Public faith in the legal profession is not merely low but is declining at a disturbing rate. During the past decade the percentage of people willing to rate lawyers' honesty and ethical standards as "high" or "very high" has dropped from 22% to 13% (according to Gallup). This is an average decline of nearly 1% per year. While polls may not be perfect reflections of public sentiment, it seems safe to say that, in terms of our reputation for ethics and honesty, the past 10 years have not exactly been a decade of progress.
If the Canons were right, it may be "peculiarly essential" to the long-term stability of our American form of government that the public can trust the lawyers who steward its laws and its justice. As long as people do not trust the integrity of the lawyers who administer the legal system, they will never find it easy to trust the system as a whole, and the distrust of lawyers runs deep. The documented public cynicism about lawyer ethics and trustworthiness is, moreover, a valuable measure of how well the profession is performing its responsibilities of self-regulation.

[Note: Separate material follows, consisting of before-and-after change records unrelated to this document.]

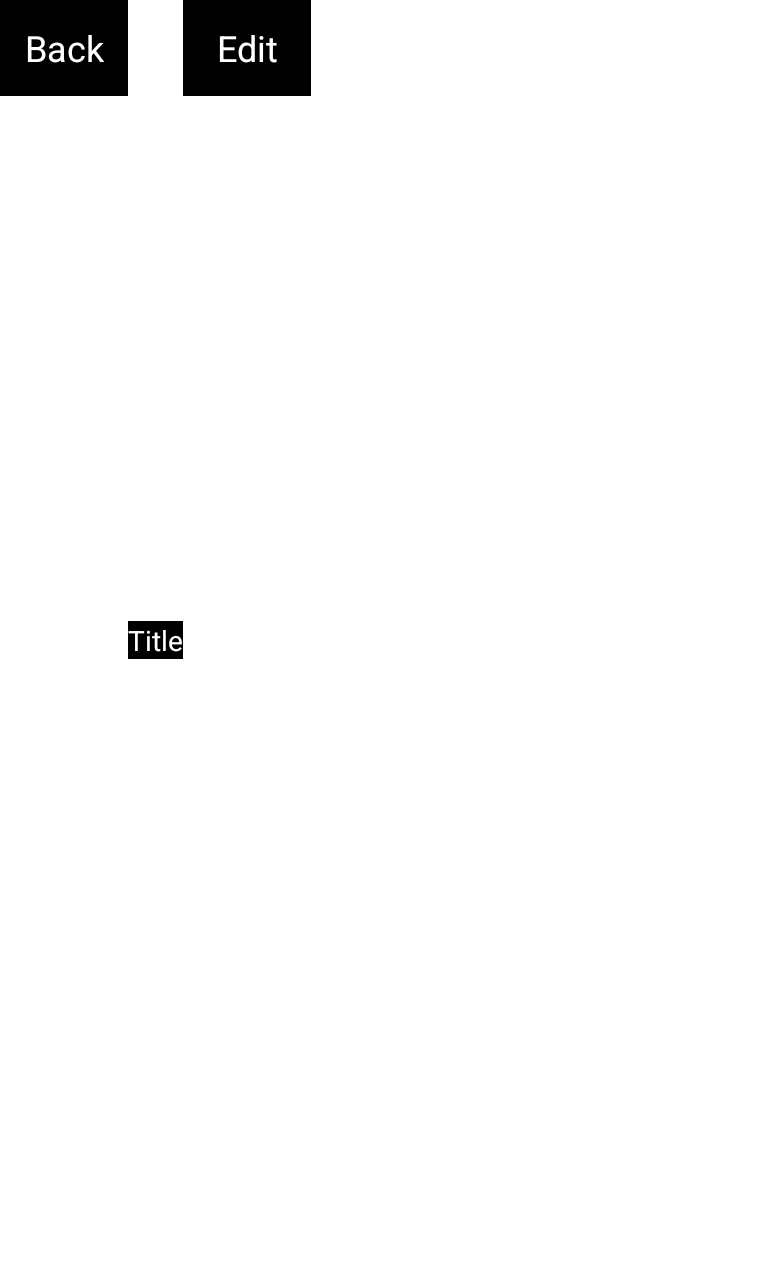
Repository: Ollyder/eclipse_work
Layout: TableLayout/res/layout/title.xml
An editor plug-in stored every save of this project. The layout is shown before and after the next save, followed by the edit.
It is drawn on a 768 x 1280 px phone screen (xhdpi) without system bars, with theme AppTheme; the app's code is not run.

Above is the layout before, as saved 2017-05-28 04:45:11.

### TableLayout/res/layout/title.xml
<?xml version="1.0" encoding="utf-8"?>
<LinearLayout xmlns:android="http://schemas.android.com/apk/res/android"
    android:layout_width="match_parent"
    android:layout_height="wrap_content"
    android:orientation="horizontal" >

    <Button
        android:id="@+id/title_button1"
        android:layout_width="wrap_content"
        android:layout_height="wrap_content"
        android:layout_gravity="left"

        android:background="#000000"
        android:textColor="#ffffff"
        android:text="Back" />

    <TextView
        android:id="@+id/title_text_view1"
        android:layout_width="wrap_content"
        android:layout_height="wrap_content"
        android:layout_gravity="center"

        android:background="#000000"
        android:textColor="#ffffff"
        android:text="Title" />

    <Button
        android:id="@+id/title_button2"
        android:layout_width="wrap_content"
        android:layout_height="wrap_content"
        android:layout_gravity="right"

        android:background="#000000"
        android:textColor="#ffffff"
        android:text="Edit" />

</LinearLayout>

Loaded but not shown: TableLayout/res/values/styles.xml (common file); TableLayout/res/values-v11/styles.xml (common file); TableLayout/res/values-v14/styles.xml (common file)

After the next save:
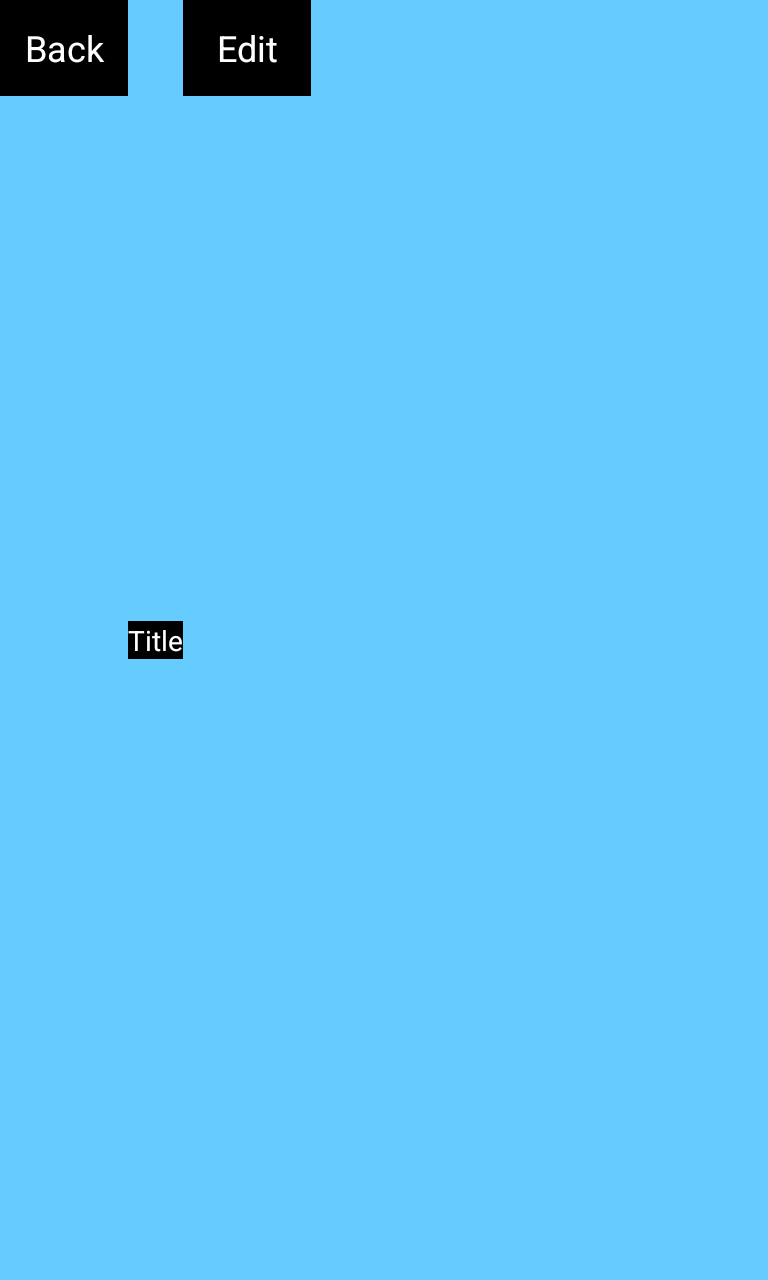
Saved 76 s later.
--- a/TableLayout/res/layout/title.xml
+++ b/TableLayout/res/layout/title.xml
@@ -2,6 +2,7 @@
 <LinearLayout xmlns:android="http://schemas.android.com/apk/res/android"
     android:layout_width="match_parent"
     android:layout_height="wrap_content"
+    android:background="#66ccff"
     android:orientation="horizontal" >
 
     <Button
@@ -9,7 +10,6 @@
         android:layout_width="wrap_content"
         android:layout_height="wrap_content"
         android:layout_gravity="left"
-
         android:background="#000000"
         android:textColor="#ffffff"
         android:text="Back" />
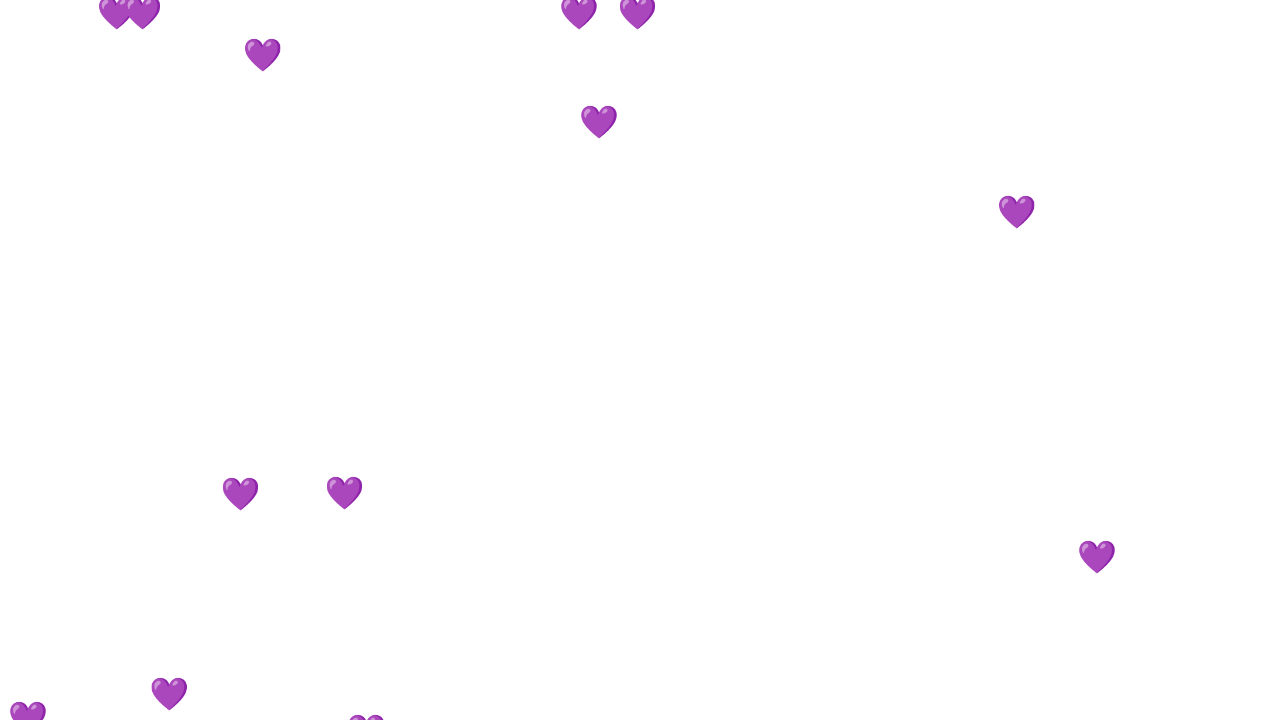
Repository: kate30980/js-practice
Page: purple-heart-rain/index.html
The author's editor kept a copy of each file at every save. The page is drawn from the files as they stood at one save, then again after the next save.
The browser window is 1280 px wide. The pictures show the whole page.

Above is the page before, as saved 2021-08-28 23:55:08.

### purple-heart-rain/index.html
<!DOCTYPE html>
<html lang="en">

<head>
    <meta charset="UTF-8">
    <meta http-equiv="X-UA-Compatible" content="IE=edge">
    <meta name="viewport" content="width=device-width, initial-scale=1.0">
    <title>Purple Heart Rain</title>
    <link rel="stylesheet" href="style.css">
    <script src="script.js" defer></script>
</head>

<body>

</body>

</html>

### purple-heart-rain/style.css
@import url('https://fonts.googleapis.com/css2?family=Montserrat:wght@300;400;600;700&display=swap');
*{
    box-sizing: border-box;
}
body{
    display: flex;
    align-items: center;
    justify-content: center;
    font-family: 'Montserrat', sans-serif;
    margin: 0;
    min-height:100vh;
}
.heart{
    position: fixed;
    top: -1vh;transform: translateY(0);
    font-size: 2rem;
    animation: fall 3s ease;
}
@keyframes fall {
    to{
        transform: translateY(110vh);
    }
}

### purple-heart-rain/script.js
function createHeart() {
  const heart = document.createElement("div");
  heart.classList.add("heart");

  heart.style.left = Math.random() * 100 + "vw";
  heart.style.animationDuration = Math.random() * 2 + 3 + "s";

  heart.innerText = `💜`;

  document.body.appendChild(heart);
}
setInterval(createHeart, 300);

After the next save:
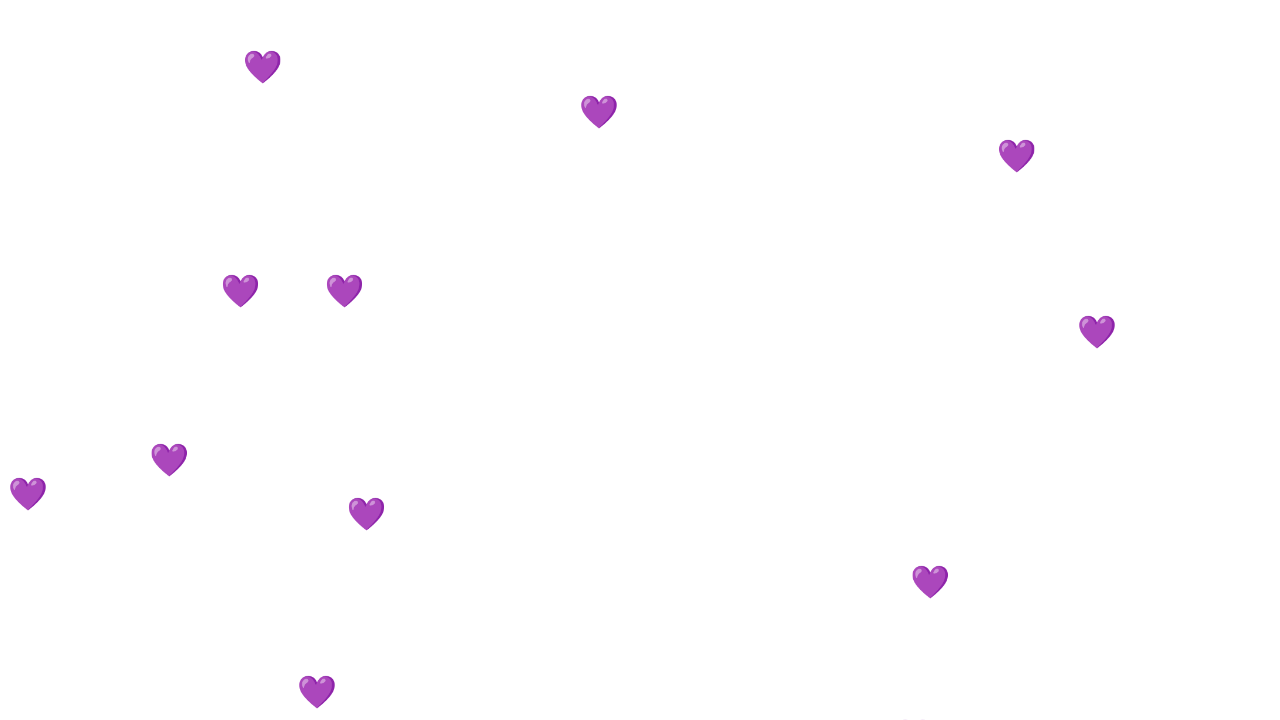
Saved 33 s later.
--- a/purple-heart-rain/style.css
+++ b/purple-heart-rain/style.css
@@ -14,7 +14,7 @@
     position: fixed;
     top: -1vh;transform: translateY(0);
     font-size: 2rem;
-    animation: fall 3s ease;
+    animation: fall 3s linear forwards;
 }
 @keyframes fall {
     to{
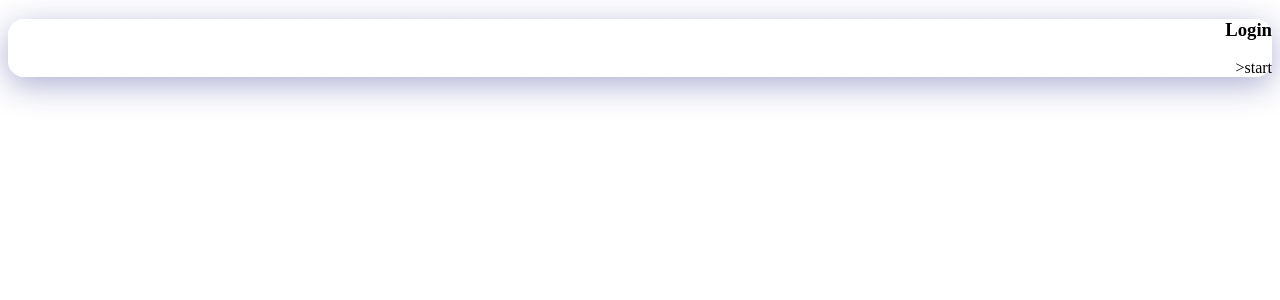
Repository: umarrg/isatmis
Page: /
These files come from the project's save history. The page is drawn as it stood at one moment and after the next save; the edit follows.
The browser window is 1280 px wide. The pictures show the whole page.
The project was rebuilt for these pictures with package versions that can differ from the ones it lists, and the page was loaded fresh each time. Also part of the build but not shown: vue.config.js, src/views/Home.vue. Imported but missing from the stored project, and not drawn on this page: src/plugins/vuetify, src/views/about.vue, src/views/setting.vue.

Above is the page before, as saved 2021-01-26 12:28:52.

After the next save:
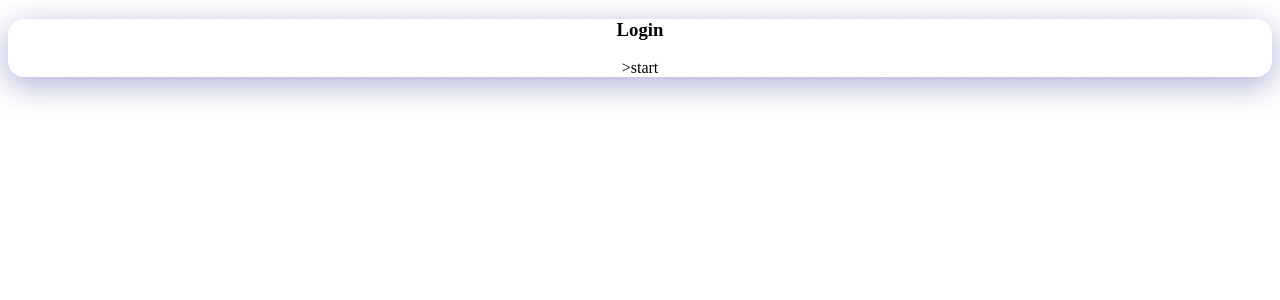
Saved 16 s later.
--- a/src/views/signin.vue
+++ b/src/views/signin.vue
@@ -3,7 +3,7 @@
     <v-main class="custom__bg">
       <v-container fill-height>
         <v-col>
-          <v-row justify="end" align="end">
+          <v-row justify="end" align="center">
             <v-col cols="4">
               <div>
                 <div class="custom__card">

It is doubtful that our poor professional reputation for honesty and ethical standards could be so persistent without some genuine foundation in the ways lawyers behave. Ironically, however, most lawyers seem rather scrupulous to observe what they believe to be the profession's ethical standards. Accordingly, it may well be that there is something wrong in the ethical standards themselves, soomething which leads lawyers to act in ways the public finds repugnant.
This article considers the hypothesis that the public's negative view of lawyers is tied directly to two related forms of advocacy, both seemingly rooted in the Model Rules of Professional Conduct. They are designated here, respectively, as (1) fabrication of controversy, or pretending disagreement in order to gain some non-"deserved" legal advantage, and (2) abuse of confidentiality, the deliberate effort to foster false inferences through partial disclosures and half-truths.
Both of these lawyering techniques are stoutly defended (albeit under different names) by many in the bar, and are perhaps even regarded as crucial aspects of the adversary system. At the same, however, neither would likely be recognized as genuinely "honest" or "ethical" as those conceptions are generally understood in ordinary, non-lawyer contexts. Worse than that, both are readily perceivable as detracting from the legal system's ability to achieve the "gold standard" of justice and of the rule of law, namely, the "substance of the law applied to the events that actually occur." Nonetheless, both of these forms of advocacy behavior are reinforced and propagated by a fair reading of the current Model Rules. The bulk of the article is framed as a discussion of two proposals that would modify the Model Rules to eliminate these marginally honest practices?first, by declaring fabricated controversy to be out of bounds and, secondly, by expressly forbidding abuse of confidentiality in an effort to undercut the law's search for truth.
Keywords: legal ethics, professional responsibility, honesty, confidentiality, frivolous, Model Rules of Professional Conduct, legal profession
Suggested Citation: Suggested Citation
Humbach, John A., Abuse of Confidentiality and Fabricated Controversy: Two Proposals. Professional Lawyer, Vol. 11, No. 4, 2000. Available at SSRN: https://ssrn.com/abstract=263503 or http://dx.doi.org/10.2139/ssrn.263503